§ About this exercise: Return each entry exactly, with none missing.

§ Available records:
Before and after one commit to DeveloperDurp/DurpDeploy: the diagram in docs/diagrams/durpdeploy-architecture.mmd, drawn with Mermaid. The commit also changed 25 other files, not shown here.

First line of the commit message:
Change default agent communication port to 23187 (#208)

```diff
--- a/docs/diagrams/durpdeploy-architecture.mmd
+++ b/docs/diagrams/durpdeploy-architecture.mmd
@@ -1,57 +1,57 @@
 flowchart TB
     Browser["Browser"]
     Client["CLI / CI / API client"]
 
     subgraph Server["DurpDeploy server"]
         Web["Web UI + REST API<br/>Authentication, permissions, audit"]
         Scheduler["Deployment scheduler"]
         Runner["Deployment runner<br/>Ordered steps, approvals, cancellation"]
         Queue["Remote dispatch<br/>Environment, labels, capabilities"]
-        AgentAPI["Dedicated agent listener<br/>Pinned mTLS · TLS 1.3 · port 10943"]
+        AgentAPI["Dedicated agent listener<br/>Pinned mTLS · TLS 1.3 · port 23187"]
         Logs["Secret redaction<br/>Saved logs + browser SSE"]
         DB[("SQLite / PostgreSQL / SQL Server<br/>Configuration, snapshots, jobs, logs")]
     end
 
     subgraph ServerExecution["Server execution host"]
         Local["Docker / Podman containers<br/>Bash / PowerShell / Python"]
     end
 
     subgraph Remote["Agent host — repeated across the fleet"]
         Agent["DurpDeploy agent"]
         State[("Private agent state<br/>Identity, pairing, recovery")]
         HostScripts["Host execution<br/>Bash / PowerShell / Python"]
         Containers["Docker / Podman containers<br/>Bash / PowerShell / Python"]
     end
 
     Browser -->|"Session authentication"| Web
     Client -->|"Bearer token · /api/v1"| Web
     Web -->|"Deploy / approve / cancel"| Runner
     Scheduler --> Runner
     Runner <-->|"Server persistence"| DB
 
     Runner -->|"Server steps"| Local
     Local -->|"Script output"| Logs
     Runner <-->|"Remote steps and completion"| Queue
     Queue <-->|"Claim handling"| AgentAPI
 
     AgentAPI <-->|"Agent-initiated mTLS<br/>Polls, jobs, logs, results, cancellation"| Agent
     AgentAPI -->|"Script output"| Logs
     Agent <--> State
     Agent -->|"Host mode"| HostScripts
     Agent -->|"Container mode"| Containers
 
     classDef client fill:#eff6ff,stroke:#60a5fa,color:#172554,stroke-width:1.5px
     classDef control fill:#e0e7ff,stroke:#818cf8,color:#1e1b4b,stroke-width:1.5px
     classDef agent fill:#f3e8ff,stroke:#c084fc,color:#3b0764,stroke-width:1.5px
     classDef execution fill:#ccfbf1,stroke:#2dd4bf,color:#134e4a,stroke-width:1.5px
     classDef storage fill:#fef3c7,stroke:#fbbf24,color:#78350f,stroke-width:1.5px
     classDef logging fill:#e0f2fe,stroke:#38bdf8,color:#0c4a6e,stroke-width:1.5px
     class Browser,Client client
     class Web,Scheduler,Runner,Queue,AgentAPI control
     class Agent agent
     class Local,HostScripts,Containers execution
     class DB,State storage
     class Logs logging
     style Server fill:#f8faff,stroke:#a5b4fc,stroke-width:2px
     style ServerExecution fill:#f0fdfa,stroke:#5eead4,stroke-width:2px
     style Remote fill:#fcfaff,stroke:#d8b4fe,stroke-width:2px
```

§ Worked solution:
Before and after one commit to DeveloperDurp/DurpDeploy: the diagram in docs/diagrams/durpdeploy-architecture.mmd, drawn with Mermaid. The commit also changed 25 other files, not shown here.

First line of the commit message:
Change default agent communication port to 23187 (#208)

```diff
--- a/docs/diagrams/durpdeploy-architecture.mmd
+++ b/docs/diagrams/durpdeploy-architecture.mmd
@@ -1,57 +1,57 @@
 flowchart TB
     Browser["Browser"]
     Client["CLI / CI / API client"]
 
     subgraph Server["DurpDeploy server"]
         Web["Web UI + REST API<br/>Authentication, permissions, audit"]
         Scheduler["Deployment scheduler"]
         Runner["Deployment runner<br/>Ordered steps, approvals, cancellation"]
         Queue["Remote dispatch<br/>Environment, labels, capabilities"]
-        AgentAPI["Dedicated agent listener<br/>Pinned mTLS · TLS 1.3 · port 10943"]
+        AgentAPI["Dedicated agent listener<br/>Pinned mTLS · TLS 1.3 · port 23187"]
         Logs["Secret redaction<br/>Saved logs + browser SSE"]
         DB[("SQLite / PostgreSQL / SQL Server<br/>Configuration, snapshots, jobs, logs")]
     end
 
     subgraph ServerExecution["Server execution host"]
         Local["Docker / Podman containers<br/>Bash / PowerShell / Python"]
     end
 
     subgraph Remote["Agent host — repeated across the fleet"]
         Agent["DurpDeploy agent"]
         State[("Private agent state<br/>Identity, pairing, recovery")]
         HostScripts["Host execution<br/>Bash / PowerShell / Python"]
         Containers["Docker / Podman containers<br/>Bash / PowerShell / Python"]
     end
 
     Browser -->|"Session authentication"| Web
     Client -->|"Bearer token · /api/v1"| Web
     Web -->|"Deploy / approve / cancel"| Runner
     Scheduler --> Runner
     Runner <-->|"Server persistence"| DB
 
     Runner -->|"Server steps"| Local
     Local -->|"Script output"| Logs
     Runner <-->|"Remote steps and completion"| Queue
     Queue <-->|"Claim handling"| AgentAPI
 
     AgentAPI <-->|"Agent-initiated mTLS<br/>Polls, jobs, logs, results, cancellation"| Agent
     AgentAPI -->|"Script output"| Logs
     Agent <--> State
     Agent -->|"Host mode"| HostScripts
     Agent -->|"Container mode"| Containers
 
     classDef client fill:#eff6ff,stroke:#60a5fa,color:#172554,stroke-width:1.5px
     classDef control fill:#e0e7ff,stroke:#818cf8,color:#1e1b4b,stroke-width:1.5px
     classDef agent fill:#f3e8ff,stroke:#c084fc,color:#3b0764,stroke-width:1.5px
     classDef execution fill:#ccfbf1,stroke:#2dd4bf,color:#134e4a,stroke-width:1.5px
     classDef storage fill:#fef3c7,stroke:#fbbf24,color:#78350f,stroke-width:1.5px
     classDef logging fill:#e0f2fe,stroke:#38bdf8,color:#0c4a6e,stroke-width:1.5px
     class Browser,Client client
     class Web,Scheduler,Runner,Queue,AgentAPI control
     class Agent agent
     class Local,HostScripts,Containers execution
     class DB,State storage
     class Logs logging
     style Server fill:#f8faff,stroke:#a5b4fc,stroke-width:2px
     style ServerExecution fill:#f0fdfa,stroke:#5eead4,stroke-width:2px
     style Remote fill:#fcfaff,stroke:#d8b4fe,stroke-width:2px
```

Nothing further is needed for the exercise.